(Content revision data)
++++++++

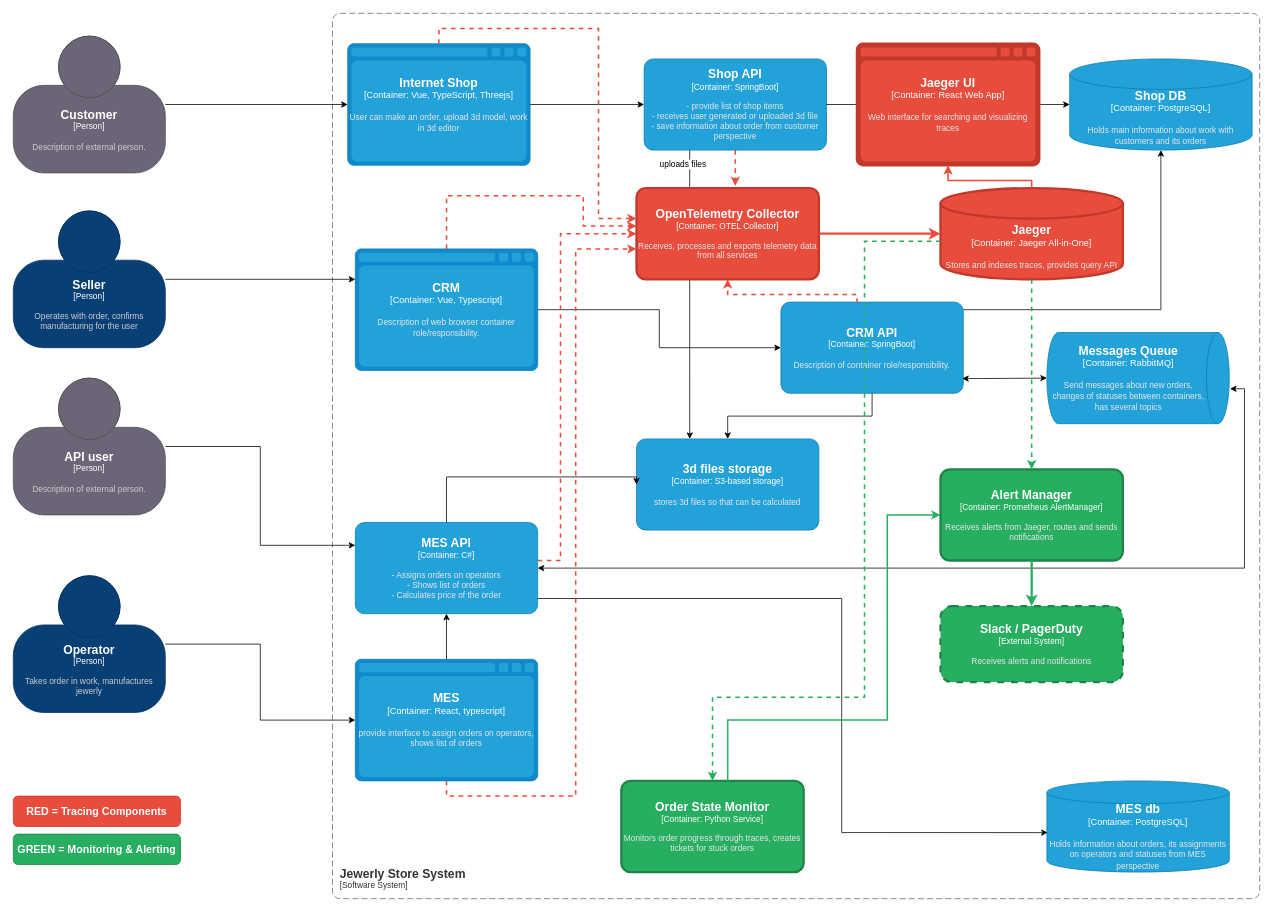
kotenev/architecture-pro-alexandrite keeps this draw.io diagram as Task3/jewerly_c4_model_with_tracing.xml.drawio. Above is the earlier version. Source tidied: cells renumbered, new cells numbered last; positions are measured from the earlier drawing's top-left corner, leaving out a move shared by most shapes. Both pictures are drawn from the tidied source at 76%, with x=0, y=0 at pixel (13, 13).
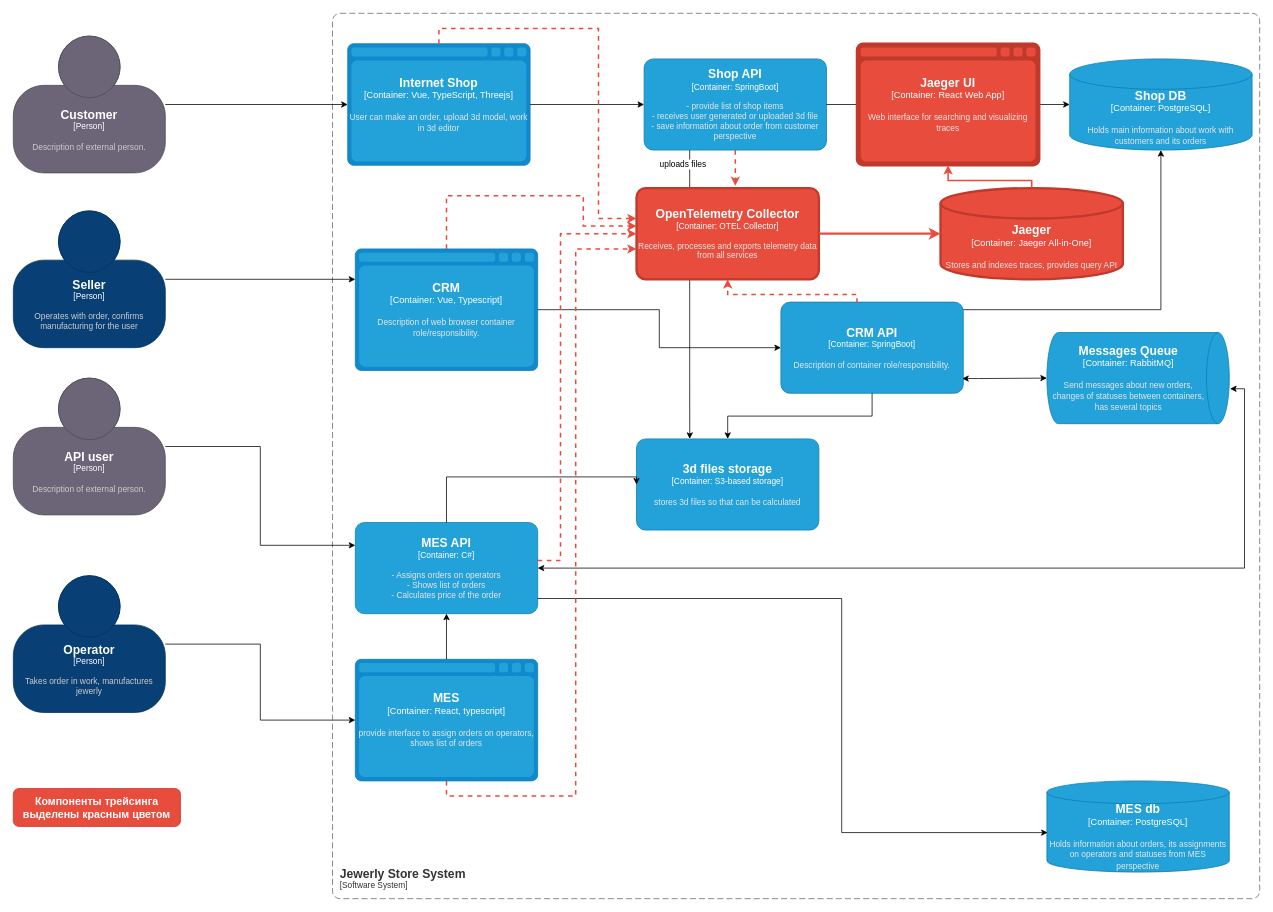
After the change.

Commit message:
В каталоге Task3 обновлена архитектурная C4 диаграмма компонентов с трейсингом (выделены красным)

The change refers to these unchanged cells:
```xml
<object id="34" label="&lt;font style=&quot;font-size: 16px&quot;&gt;&lt;b&gt;%c4Name%&lt;/b&gt;&lt;/font&gt;&lt;div&gt;[%c4Type%: %c4Technology%]&lt;/div&gt;&lt;br&gt;&lt;div&gt;&lt;font style=&quot;font-size: 11px&quot;&gt;&lt;font color=&quot;#E6E6E6&quot;&gt;%c4Description%&lt;/font&gt;&lt;/div&gt;" c4Description="Stores and indexes traces, provides query API" c4Name="Jaeger" c4Technology="Jaeger All-in-One" c4Type="Container" placeholders="1">
  <mxCell style="shape=cylinder3;size=20;whiteSpace=wrap;html=1;boundedLbl=1;rounded=0;labelBackgroundColor=none;fillColor=#E74C3C;fontSize=12;fontColor=#ffffff;align=center;strokeColor=#C0392B;strokeWidth=3;" parent="1" vertex="1">
    <mxGeometry x="1220" y="230" width="240" height="120" as="geometry" />
  </mxCell>
</object>
```

Diff of the diagram source:
```diff
@@
-    <object id="44" label="&lt;font style=&quot;font-size: 16px&quot;&gt;&lt;b&gt;%c4Name%&lt;/b&gt;&lt;/font&gt;&lt;div&gt;[%c4Type%: %c4Technology%]&lt;/div&gt;&lt;br&gt;&lt;div&gt;&lt;font style=&quot;font-size: 11px&quot;&gt;&lt;font color=&quot;#E6E6E6&quot;&gt;%c4Description%&lt;/font&gt;&lt;/div&gt;" c4Description="Receives alerts from Jaeger, routes and sends notifications" c4Name="Alert Manager" c4Technology="Prometheus AlertManager" c4Type="Container" placeholders="1">
-      <mxCell style="rounded=1;whiteSpace=wrap;html=1;fontSize=11;labelBackgroundColor=none;fillColor=#27AE60;fontColor=#ffffff;align=center;arcSize=10;strokeColor=#1E8449;strokeWidth=3;" parent="1" vertex="1">
-        <mxGeometry x="1220" y="600" width="240" height="120" as="geometry" />
-      </mxCell>
-    </object>
-    <object id="45" label="&lt;font style=&quot;font-size: 16px&quot;&gt;&lt;b&gt;%c4Name%&lt;/b&gt;&lt;/font&gt;&lt;div&gt;[%c4Type%: %c4Technology%]&lt;/div&gt;&lt;br&gt;&lt;div&gt;&lt;font style=&quot;font-size: 11px&quot;&gt;&lt;font color=&quot;#E6E6E6&quot;&gt;%c4Description%&lt;/font&gt;&lt;/div&gt;" c4Description="Monitors order progress through traces, creates tickets for stuck orders" c4Name="Order State Monitor" c4Technology="Python Service" c4Type="Container" placeholders="1">
-      <mxCell style="rounded=1;whiteSpace=wrap;html=1;fontSize=11;labelBackgroundColor=none;fillColor=#27AE60;fontColor=#ffffff;align=center;arcSize=10;strokeColor=#1E8449;strokeWidth=3;" parent="1" vertex="1">
-        <mxGeometry x="800" y="1010" width="240" height="120" as="geometry" />
-      </mxCell>
-    </object>
-    <object id="46" label="&lt;font style=&quot;font-size: 16px&quot;&gt;&lt;b&gt;%c4Name%&lt;/b&gt;&lt;/font&gt;&lt;div&gt;[%c4Type%]&lt;/div&gt;&lt;br&gt;&lt;div&gt;&lt;font style=&quot;font-size: 11px&quot;&gt;&lt;font color=&quot;#E6E6E6&quot;&gt;%c4Description%&lt;/font&gt;&lt;/div&gt;" c4Description="Receives alerts and notifications" c4Name="Slack / PagerDuty" c4Type="External System" placeholders="1">
-      <mxCell style="rounded=1;whiteSpace=wrap;html=1;fontSize=11;dashed=1;fillColor=#27AE60;strokeColor=#1E8449;fontColor=#ffffff;strokeWidth=3;" parent="1" vertex="1">
-        <mxGeometry x="1220" y="780" width="240" height="100" as="geometry" />
-      </mxCell>
-    </object>
-    <mxCell id="47" style="edgeStyle=orthogonalEdgeStyle;rounded=0;jettySize=auto;html=1;strokeColor=#27AE60;strokeWidth=2;dashed=1;endArrow=classic;endFill=1;" parent="1" edge="1" source="34" target="44">
-      <mxGeometry relative="1" as="geometry">
-        <Array as="points">
-          <mxPoint x="1340" y="380" />
-          <mxPoint x="1340" y="660" />
-        </Array>
-      </mxGeometry>
-    </mxCell>
-    <mxCell id="48" style="edgeStyle=orthogonalEdgeStyle;rounded=0;jettySize=auto;html=1;strokeColor=#27AE60;strokeWidth=3;endArrow=classic;endFill=1;" parent="1" edge="1" source="44" target="46">
-      <mxGeometry relative="1" as="geometry" />
-    </mxCell>
-    <mxCell id="49" style="edgeStyle=orthogonalEdgeStyle;rounded=0;jettySize=auto;html=1;strokeColor=#27AE60;strokeWidth=2;dashed=1;endArrow=classic;endFill=1;" parent="1" edge="1" source="34" target="45">
-      <mxGeometry relative="1" as="geometry">
-        <Array as="points">
-          <mxPoint x="1120" y="300" />
-          <mxPoint x="1120" y="900" />
-        </Array>
-      </mxGeometry>
-    </mxCell>
-    <mxCell id="50" style="edgeStyle=orthogonalEdgeStyle;rounded=0;jettySize=auto;html=1;strokeColor=#27AE60;strokeWidth=2;endArrow=classic;endFill=1;" parent="1" edge="1" source="45" target="44">
-      <mxGeometry relative="1" as="geometry">
-        <Array as="points">
-          <mxPoint x="940" y="930" />
-          <mxPoint x="1150" y="930" />
-          <mxPoint x="1150" y="660" />
-        </Array>
-      </mxGeometry>
-    </mxCell>
-    <mxCell id="51" value="RED = Tracing Components" style="text;html=1;strokeColor=#C0392B;fillColor=#E74C3C;align=center;verticalAlign=middle;whiteSpace=wrap;rounded=1;fontColor=#ffffff;fontSize=14;fontStyle=1;" parent="1" vertex="1">
-      <mxGeometry y="1030" width="220" height="40" as="geometry" />
+    <mxCell id="51" value="Компоненты трейсинга выделены красным цветом" style="text;html=1;strokeColor=#C0392B;fillColor=#E74C3C;align=center;verticalAlign=middle;whiteSpace=wrap;rounded=1;fontColor=#ffffff;fontSize=14;fontStyle=1;" parent="1" vertex="1">
+      <mxGeometry y="1020" width="220" height="50" as="geometry" />
     </mxCell>
-    <mxCell id="52" value="GREEN = Monitoring &amp; Alerting" style="text;html=1;strokeColor=#1E8449;fillColor=#27AE60;align=center;verticalAlign=middle;whiteSpace=wrap;rounded=1;fontColor=#ffffff;fontSize=14;fontStyle=1;" parent="1" vertex="1">
-      <mxGeometry y="1080" width="220" height="40" as="geometry" />
-    </mxCell>
```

++++++++

• To do: Count how many lines above hold the word "height", then reply with that number alone.

• Response to the task: 7